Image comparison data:
· · ·

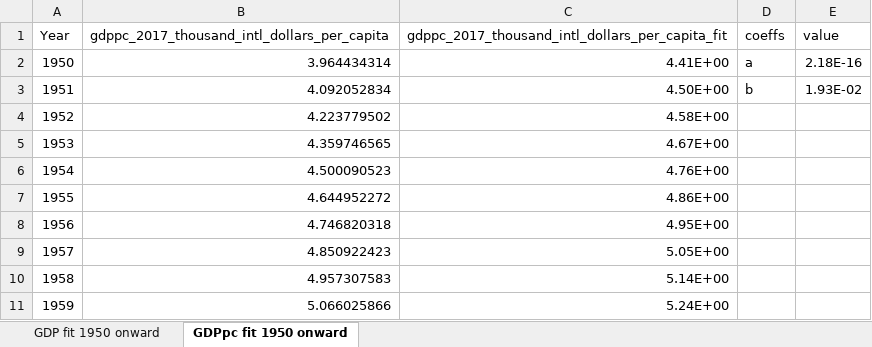
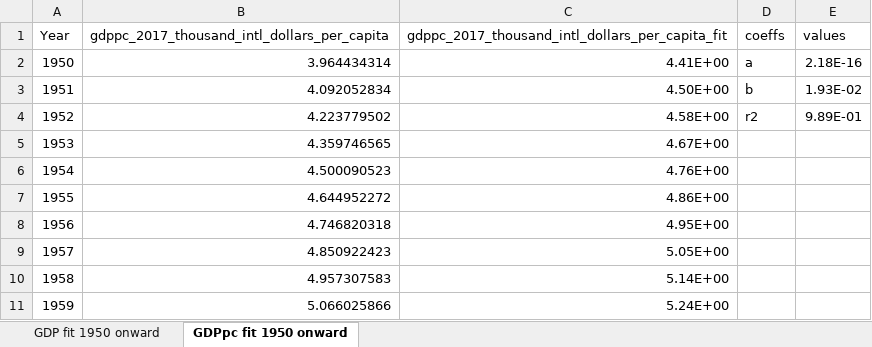
Before and after one commit to MatthewHeun/MCBook2021, an Excel workbook: chapters/ch04-Affluence/datasets/Ch4ExpCurveFits.xlsx, sheet GDPpc fit 1950 onward, drawn as a sheet; only a part is shown; values as stored, in another font and other column widths than the file's, no borders; charts and pictures not drawn; the diff names each change by its address in the sheet, - before the commit and + after, or states it on an @@ line.

```diff
--- a/chapters/ch04-Affluence/datasets/Ch4ExpCurveFits.xlsx (sheet GDPpc fit 1950 onward)
+++ b/chapters/ch04-Affluence/datasets/Ch4ExpCurveFits.xlsx (sheet GDPpc fit 1950 onward)
-E1: value
+E1: values
-D4 (coeffs): (empty)
+D4 (coeffs): r2
-E4 (values): (empty)
+E4 (values): 9.89E-01
```
Also changed, not shown: sheet GDP fit 1950 onward, charts or pictures, chapters/ch03-Population/datasets/PopulationCurveFit.xlsx, 4 other files.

· · ·

# [Task to complete]
Word for word, reproduce all the data, but not the pictures.

# [Problem solution]
Before and after one commit to MatthewHeun/MCBook2021, an Excel workbook: chapters/ch04-Affluence/datasets/Ch4ExpCurveFits.xlsx, sheet GDPpc fit 1950 onward, drawn as a sheet; only a part is shown; values as stored, in another font and other column widths than the file's, no borders; charts and pictures not drawn; the diff names each change by its address in the sheet, - before the commit and + after, or states it on an @@ line.

```diff
--- a/chapters/ch04-Affluence/datasets/Ch4ExpCurveFits.xlsx (sheet GDPpc fit 1950 onward)
+++ b/chapters/ch04-Affluence/datasets/Ch4ExpCurveFits.xlsx (sheet GDPpc fit 1950 onward)
-E1: value
+E1: values
-D4 (coeffs): (empty)
+D4 (coeffs): r2
-E4 (values): (empty)
+E4 (values): 9.89E-01
```
Also changed, not shown: sheet GDP fit 1950 onward, charts or pictures, chapters/ch03-Population/datasets/PopulationCurveFit.xlsx, 4 other files.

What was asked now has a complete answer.